PERCxR Workshop Invited Speakers
PERCxR Workshop Invited Speakers
PhD Candidate, Vanderbilt University
Haley Adams is a PhD candidate in Vanderbilt University’s Learning in Virtual Environments (LiVE) Lab. She quantifies perceptual differences between virtual, augmented, and real environments to better understand how those differences affect the way people interact with immersive technology. The results of her research can be used to improve software and hardware design for mixed reality displays. Her dissertation work extends this investigation to the domain of accessibility by evaluating the impact of different rendering techniques on spatial perception in mixed reality for people with and without simulated vision impairments.
Depth perception and stylized graphics in AR HMDs
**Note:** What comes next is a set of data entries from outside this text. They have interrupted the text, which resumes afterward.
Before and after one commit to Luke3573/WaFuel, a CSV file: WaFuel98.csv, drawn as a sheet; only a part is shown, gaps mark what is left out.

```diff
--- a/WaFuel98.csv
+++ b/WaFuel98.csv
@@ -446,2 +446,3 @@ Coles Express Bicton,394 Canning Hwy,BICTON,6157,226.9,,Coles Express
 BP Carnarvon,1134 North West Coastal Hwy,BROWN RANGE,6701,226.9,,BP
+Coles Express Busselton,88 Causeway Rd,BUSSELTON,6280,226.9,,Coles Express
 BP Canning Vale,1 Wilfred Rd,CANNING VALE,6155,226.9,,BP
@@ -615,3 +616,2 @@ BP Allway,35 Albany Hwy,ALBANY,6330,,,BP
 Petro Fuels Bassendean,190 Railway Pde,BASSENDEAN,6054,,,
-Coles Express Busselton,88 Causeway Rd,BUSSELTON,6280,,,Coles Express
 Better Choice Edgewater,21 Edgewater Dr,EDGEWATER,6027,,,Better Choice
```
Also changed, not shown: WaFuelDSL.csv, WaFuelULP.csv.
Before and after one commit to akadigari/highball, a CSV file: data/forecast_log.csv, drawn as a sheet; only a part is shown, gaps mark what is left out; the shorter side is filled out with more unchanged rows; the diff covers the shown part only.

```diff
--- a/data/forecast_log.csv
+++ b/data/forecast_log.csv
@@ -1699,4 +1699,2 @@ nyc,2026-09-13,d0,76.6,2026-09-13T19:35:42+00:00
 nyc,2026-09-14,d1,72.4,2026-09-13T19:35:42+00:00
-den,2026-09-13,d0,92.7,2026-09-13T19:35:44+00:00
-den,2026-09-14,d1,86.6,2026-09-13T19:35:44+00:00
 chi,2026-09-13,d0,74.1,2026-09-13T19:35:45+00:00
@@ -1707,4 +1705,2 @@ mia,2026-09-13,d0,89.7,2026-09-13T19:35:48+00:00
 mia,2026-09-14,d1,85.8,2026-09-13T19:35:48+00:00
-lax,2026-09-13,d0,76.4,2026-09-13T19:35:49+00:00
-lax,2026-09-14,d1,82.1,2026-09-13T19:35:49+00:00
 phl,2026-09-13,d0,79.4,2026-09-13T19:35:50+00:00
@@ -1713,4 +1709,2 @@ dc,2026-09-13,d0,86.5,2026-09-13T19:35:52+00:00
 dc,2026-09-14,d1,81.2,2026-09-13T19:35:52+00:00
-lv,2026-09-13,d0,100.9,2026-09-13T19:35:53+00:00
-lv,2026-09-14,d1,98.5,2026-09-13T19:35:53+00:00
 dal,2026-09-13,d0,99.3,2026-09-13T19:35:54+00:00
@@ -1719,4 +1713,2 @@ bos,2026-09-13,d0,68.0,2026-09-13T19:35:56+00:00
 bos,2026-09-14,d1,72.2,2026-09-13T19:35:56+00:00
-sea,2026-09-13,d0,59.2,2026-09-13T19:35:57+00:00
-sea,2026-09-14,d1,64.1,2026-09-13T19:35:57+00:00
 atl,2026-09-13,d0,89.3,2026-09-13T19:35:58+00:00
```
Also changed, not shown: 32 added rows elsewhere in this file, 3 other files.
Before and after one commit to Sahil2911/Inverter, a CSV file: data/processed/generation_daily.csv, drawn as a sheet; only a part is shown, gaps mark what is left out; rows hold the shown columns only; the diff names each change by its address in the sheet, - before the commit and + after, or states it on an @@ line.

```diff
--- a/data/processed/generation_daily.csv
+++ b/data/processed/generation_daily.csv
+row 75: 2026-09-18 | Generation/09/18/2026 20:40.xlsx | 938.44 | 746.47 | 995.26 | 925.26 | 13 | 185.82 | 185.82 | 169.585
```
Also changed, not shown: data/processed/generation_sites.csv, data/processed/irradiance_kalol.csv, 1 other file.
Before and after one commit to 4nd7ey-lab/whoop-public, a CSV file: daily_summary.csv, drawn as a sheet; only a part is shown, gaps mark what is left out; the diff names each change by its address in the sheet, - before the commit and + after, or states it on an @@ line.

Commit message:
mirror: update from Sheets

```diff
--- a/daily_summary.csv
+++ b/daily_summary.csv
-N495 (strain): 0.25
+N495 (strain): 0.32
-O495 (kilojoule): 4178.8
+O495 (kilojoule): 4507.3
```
Although contemporary augmented reality (AR) displays can render compelling virtual overlays—the integration between real and virtual information is imperfect. In fact, completely consistent depth cue integration is impossible with current AR technology, given inherent engineering and optics limitations. It is possible, then, that conflicting visual depth information between real and virtual cues is a contributing factor to depth misperception in AR. In the current work, we investigate this idea by evaluating the impact of realistic and non-realistic graphics on people’s absolute distance judgements to virtual targets in an optical see-through display, the Microsoft HoloLens 2, and a video see-through display, the Varjo XR-3. The results of our work provide evidence that the presence of depth cue information may be more important than the realism of its appearance.
PhD Student, Virginia Tech
Shakiba Davari is currently a Ph.D. student at the 3-D Interaction Lab at Virginia Tech, under the supervision of Doug A. Bowman. Prior to her PhD, she was involved in multiple research projects on the applications of machine learning and computer vision at the University of Toronto and at Stanford. She earned her Bachelor of Science degree in Computer Engineering from Beheshti University in Iran.
Context-Aware Inference and Adaptation in Intelligent Augmented Reality Interfaces
Recent developments in Augmented Reality (AR) devices raise the potential for more efficient and reliable information access and signify the widespread belief that AR Glasses are the next generation of ubiquitous personal computing devices. To achieve this goal, the AR interface must both present the information in an optimal way and address the potential challenges caused by constant and pervasive presence of information. As the user switches context, an optimal all-day interface, that is the most efficient yet least intrusive interface, must adapt its interaction technique and virtual content display. This work aims to propose a research agenda to 1) design and validate the benefits of context-aware AR interfaces for multiple contexts, 2) identify the adaptive design choices for presenting and interacting with information in AR, and 3) introduce taxonomy for context and a framework for the design of such Intelligent AR interfaces.
PhD Candidate, New York University
Aysun Duyar is a PhD candidate in Cognition and Perception at New York University. Her research focuses on quantifying how attention alters perception by reshaping basic sensory processes. She is interested in studying perception in a variety of contexts, ranging from simple graphical elements to extended reality displays.
Proposing an objective measure of embodiment
Extended reality enables infinite possibilities for experiencing virtual presence and associating oneself with virtual avatars, which can impact perceptual, cognitive and social processes, described as embodiment illusion. There is a lot of variability in how the virtual avatars are experienced, which makes it critical to quantify the level of embodiment illusion. We propose a perceptual phenomenon, sensory attenuation of action outcomes, as a potential objective and feasible measure of embodiment illusion. We propose an experiment where we task normally-hearing listeners to trigger sounds in a virtual environment by pushing a virtual button and reporting the perceived sound intensity. We propose to systematically manipulate embodiment experience by introducing varying levels of lag to the avatar hand timing relative to the physical action onset. At each lag, we will measure perceptual thresholds for perceived loudness of auditory tones, along with recording subjective reports for the questionnaire measuring body ownership, body location and sense of agency. Establishing this correlational link will suggest sensory attenuation as a potential candidate for an easy and quick measure of embodiment illusion in virtual environments.